**Task data**
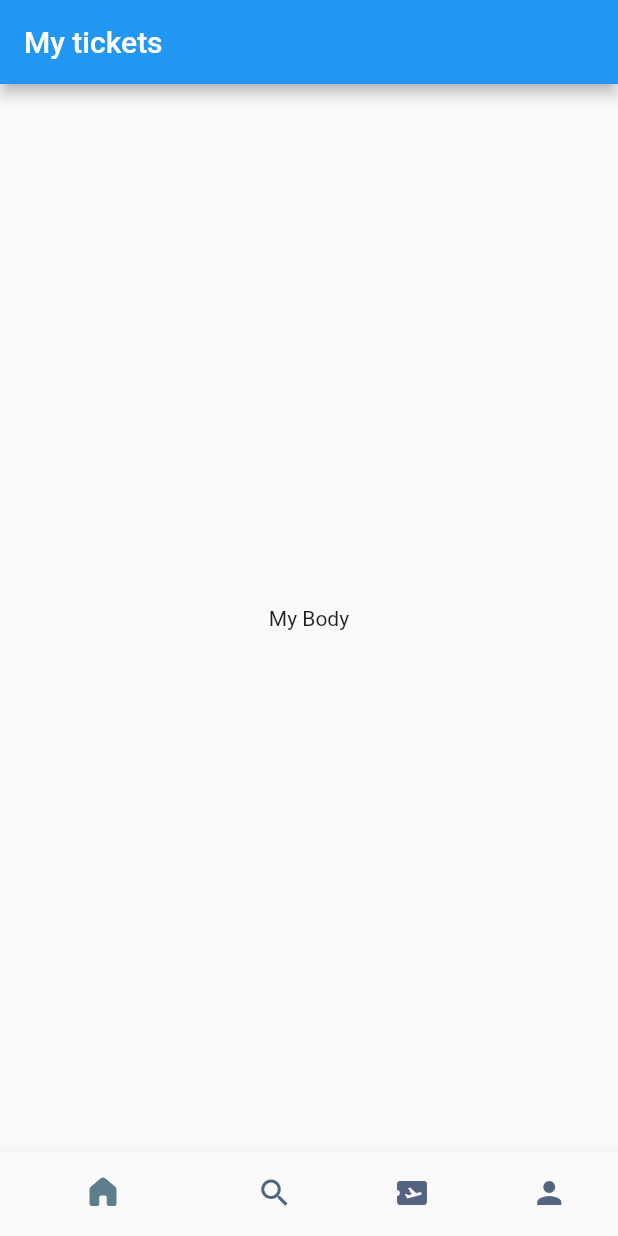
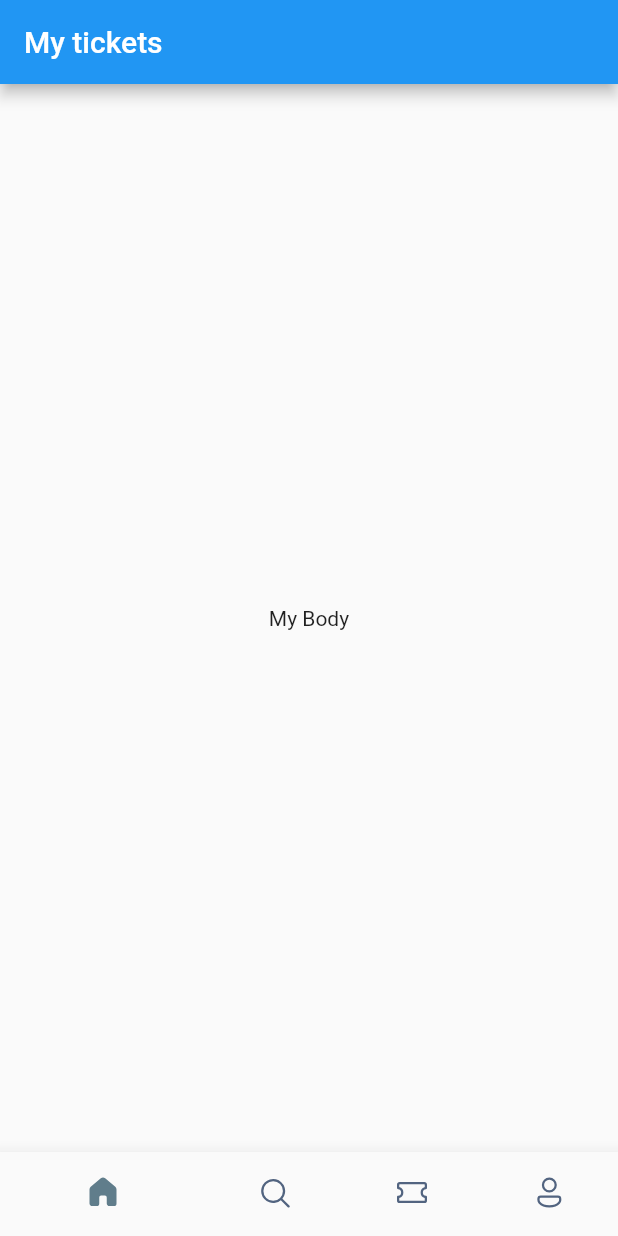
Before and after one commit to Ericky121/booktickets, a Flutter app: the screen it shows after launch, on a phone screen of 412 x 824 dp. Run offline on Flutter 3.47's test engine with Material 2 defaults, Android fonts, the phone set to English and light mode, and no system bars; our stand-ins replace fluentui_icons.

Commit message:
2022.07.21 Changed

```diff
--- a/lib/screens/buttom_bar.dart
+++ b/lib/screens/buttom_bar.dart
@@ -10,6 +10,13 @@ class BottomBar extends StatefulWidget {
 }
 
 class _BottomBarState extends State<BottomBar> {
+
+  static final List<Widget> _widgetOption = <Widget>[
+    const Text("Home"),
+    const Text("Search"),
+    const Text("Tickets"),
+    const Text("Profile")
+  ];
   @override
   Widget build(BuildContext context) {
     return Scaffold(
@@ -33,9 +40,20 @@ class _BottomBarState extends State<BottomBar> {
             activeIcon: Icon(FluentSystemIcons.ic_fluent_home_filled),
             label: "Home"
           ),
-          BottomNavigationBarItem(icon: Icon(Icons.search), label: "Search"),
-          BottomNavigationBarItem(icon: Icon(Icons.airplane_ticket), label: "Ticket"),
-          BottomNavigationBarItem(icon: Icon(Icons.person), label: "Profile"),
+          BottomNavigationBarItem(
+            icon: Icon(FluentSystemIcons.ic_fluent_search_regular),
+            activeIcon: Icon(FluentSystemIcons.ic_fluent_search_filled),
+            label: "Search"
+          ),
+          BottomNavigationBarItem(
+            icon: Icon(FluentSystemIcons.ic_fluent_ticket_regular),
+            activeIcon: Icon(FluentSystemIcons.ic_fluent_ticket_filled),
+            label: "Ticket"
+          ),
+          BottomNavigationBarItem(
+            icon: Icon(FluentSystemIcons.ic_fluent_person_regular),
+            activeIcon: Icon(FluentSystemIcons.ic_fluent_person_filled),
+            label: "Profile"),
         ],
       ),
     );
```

--

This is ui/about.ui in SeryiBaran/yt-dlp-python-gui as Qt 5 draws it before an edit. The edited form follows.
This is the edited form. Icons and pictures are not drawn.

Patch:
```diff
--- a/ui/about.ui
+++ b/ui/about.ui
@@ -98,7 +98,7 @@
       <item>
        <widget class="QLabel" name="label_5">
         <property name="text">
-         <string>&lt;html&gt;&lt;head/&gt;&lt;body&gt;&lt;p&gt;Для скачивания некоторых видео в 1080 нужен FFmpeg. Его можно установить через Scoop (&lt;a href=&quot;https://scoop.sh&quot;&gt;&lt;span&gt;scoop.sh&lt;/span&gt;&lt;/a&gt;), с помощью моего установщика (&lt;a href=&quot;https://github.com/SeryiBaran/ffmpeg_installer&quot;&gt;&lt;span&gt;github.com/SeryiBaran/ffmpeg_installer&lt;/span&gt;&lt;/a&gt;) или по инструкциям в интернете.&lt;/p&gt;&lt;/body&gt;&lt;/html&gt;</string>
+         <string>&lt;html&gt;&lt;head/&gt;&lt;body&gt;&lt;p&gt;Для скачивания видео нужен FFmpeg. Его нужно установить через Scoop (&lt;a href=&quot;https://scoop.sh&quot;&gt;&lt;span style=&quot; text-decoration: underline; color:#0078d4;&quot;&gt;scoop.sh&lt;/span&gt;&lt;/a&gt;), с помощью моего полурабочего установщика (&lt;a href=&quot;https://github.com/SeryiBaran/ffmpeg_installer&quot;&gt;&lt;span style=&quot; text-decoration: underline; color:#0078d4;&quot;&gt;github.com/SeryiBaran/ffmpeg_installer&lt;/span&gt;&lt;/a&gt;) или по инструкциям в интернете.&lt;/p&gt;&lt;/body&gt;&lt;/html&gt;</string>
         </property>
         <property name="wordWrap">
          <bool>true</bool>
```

...

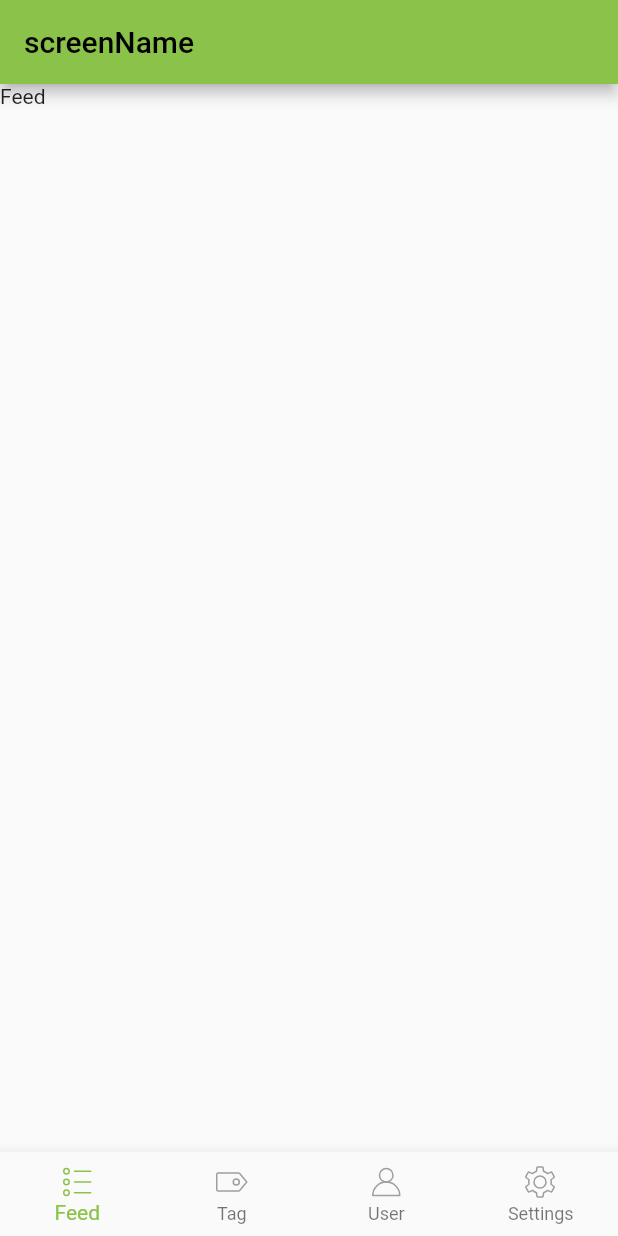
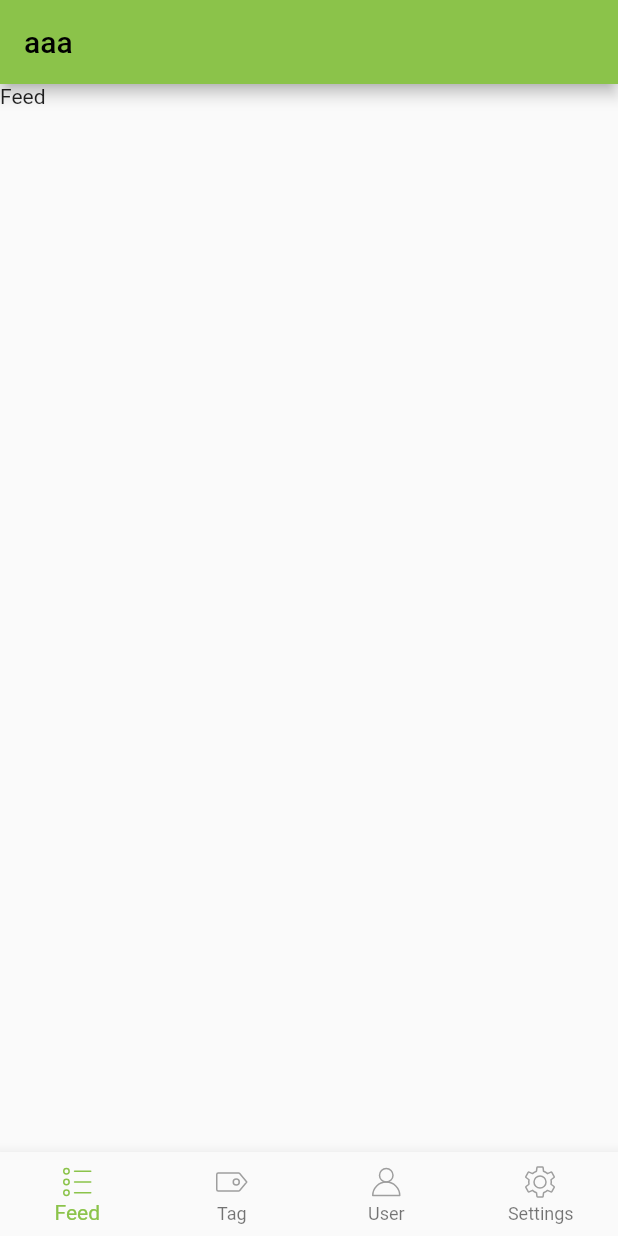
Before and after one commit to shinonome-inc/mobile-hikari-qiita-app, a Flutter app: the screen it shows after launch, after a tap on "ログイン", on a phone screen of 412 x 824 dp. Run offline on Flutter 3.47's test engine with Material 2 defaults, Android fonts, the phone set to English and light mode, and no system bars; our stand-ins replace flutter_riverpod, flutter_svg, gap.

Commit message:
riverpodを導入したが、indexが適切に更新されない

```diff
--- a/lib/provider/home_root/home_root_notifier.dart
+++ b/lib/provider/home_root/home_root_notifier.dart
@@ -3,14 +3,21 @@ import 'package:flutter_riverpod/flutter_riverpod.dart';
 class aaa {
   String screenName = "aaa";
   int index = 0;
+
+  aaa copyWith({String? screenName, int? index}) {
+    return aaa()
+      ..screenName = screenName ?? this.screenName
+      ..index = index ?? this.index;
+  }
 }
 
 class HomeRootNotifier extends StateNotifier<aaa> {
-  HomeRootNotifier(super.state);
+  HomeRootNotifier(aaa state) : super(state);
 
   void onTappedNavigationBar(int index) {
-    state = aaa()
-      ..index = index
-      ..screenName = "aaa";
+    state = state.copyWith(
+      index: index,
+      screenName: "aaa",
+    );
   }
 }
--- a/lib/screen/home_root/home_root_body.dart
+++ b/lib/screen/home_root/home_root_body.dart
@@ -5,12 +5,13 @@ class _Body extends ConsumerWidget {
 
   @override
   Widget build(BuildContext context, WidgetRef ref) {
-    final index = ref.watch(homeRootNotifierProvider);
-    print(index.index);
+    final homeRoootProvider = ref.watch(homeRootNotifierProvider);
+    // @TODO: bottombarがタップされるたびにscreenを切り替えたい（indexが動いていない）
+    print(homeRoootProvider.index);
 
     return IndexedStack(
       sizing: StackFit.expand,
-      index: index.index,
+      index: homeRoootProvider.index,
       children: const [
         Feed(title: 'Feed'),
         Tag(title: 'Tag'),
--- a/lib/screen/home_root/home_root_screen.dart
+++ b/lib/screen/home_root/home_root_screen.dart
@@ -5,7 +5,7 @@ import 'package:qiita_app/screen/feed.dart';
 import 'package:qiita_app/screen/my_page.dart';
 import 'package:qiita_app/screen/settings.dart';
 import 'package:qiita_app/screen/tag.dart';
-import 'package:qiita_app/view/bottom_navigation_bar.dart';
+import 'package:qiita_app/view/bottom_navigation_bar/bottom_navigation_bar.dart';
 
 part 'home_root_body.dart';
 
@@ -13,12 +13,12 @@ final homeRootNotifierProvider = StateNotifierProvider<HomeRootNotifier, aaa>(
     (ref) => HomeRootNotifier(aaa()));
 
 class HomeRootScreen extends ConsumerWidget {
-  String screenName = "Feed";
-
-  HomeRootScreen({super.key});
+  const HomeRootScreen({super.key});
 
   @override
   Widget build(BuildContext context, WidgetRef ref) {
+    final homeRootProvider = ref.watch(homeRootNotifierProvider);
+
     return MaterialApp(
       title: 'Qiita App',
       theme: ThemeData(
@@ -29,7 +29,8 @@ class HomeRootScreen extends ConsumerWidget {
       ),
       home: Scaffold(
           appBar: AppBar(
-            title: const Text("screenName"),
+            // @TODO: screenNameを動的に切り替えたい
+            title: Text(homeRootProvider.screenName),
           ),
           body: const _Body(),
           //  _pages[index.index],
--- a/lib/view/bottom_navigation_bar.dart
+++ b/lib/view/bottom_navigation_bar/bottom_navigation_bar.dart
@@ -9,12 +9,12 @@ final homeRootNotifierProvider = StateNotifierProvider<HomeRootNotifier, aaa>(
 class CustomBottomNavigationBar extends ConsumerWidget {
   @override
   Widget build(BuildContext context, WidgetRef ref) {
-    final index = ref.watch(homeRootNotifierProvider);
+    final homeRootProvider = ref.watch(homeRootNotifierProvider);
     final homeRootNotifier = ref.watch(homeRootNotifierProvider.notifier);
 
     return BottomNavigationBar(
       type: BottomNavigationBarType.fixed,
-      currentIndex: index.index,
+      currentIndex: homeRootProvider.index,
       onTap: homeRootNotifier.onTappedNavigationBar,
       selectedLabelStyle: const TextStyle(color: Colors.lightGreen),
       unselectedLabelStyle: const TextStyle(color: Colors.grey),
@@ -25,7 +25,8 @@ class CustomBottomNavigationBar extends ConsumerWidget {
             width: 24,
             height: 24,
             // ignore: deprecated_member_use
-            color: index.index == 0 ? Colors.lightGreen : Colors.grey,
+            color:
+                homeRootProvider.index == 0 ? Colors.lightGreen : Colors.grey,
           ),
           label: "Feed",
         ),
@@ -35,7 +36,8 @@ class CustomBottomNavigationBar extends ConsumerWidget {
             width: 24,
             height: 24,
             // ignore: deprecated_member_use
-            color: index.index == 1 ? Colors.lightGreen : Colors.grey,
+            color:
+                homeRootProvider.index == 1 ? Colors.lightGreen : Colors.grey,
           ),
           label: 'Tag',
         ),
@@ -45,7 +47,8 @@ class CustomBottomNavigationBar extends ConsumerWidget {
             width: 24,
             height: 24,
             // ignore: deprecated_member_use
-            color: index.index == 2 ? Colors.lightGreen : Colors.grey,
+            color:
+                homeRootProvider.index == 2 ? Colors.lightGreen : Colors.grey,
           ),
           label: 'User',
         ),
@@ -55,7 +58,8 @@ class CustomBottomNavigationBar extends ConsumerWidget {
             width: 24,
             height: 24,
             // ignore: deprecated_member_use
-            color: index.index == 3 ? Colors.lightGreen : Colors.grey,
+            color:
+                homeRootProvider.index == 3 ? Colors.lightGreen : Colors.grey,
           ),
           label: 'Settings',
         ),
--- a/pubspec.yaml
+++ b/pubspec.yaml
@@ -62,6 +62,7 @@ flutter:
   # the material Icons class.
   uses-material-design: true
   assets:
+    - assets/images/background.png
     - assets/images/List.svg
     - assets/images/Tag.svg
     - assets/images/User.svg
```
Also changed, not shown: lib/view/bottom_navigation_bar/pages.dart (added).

**Task goal**
Show all lines in the entries above where the word "HomeRootScreen" appears.

**Answer section**
 class HomeRootScreen extends ConsumerWidget {
-  HomeRootScreen({super.key});
+  const HomeRootScreen({super.key});
@@ -29,7 +29,8 @@ class HomeRootScreen extends ConsumerWidget {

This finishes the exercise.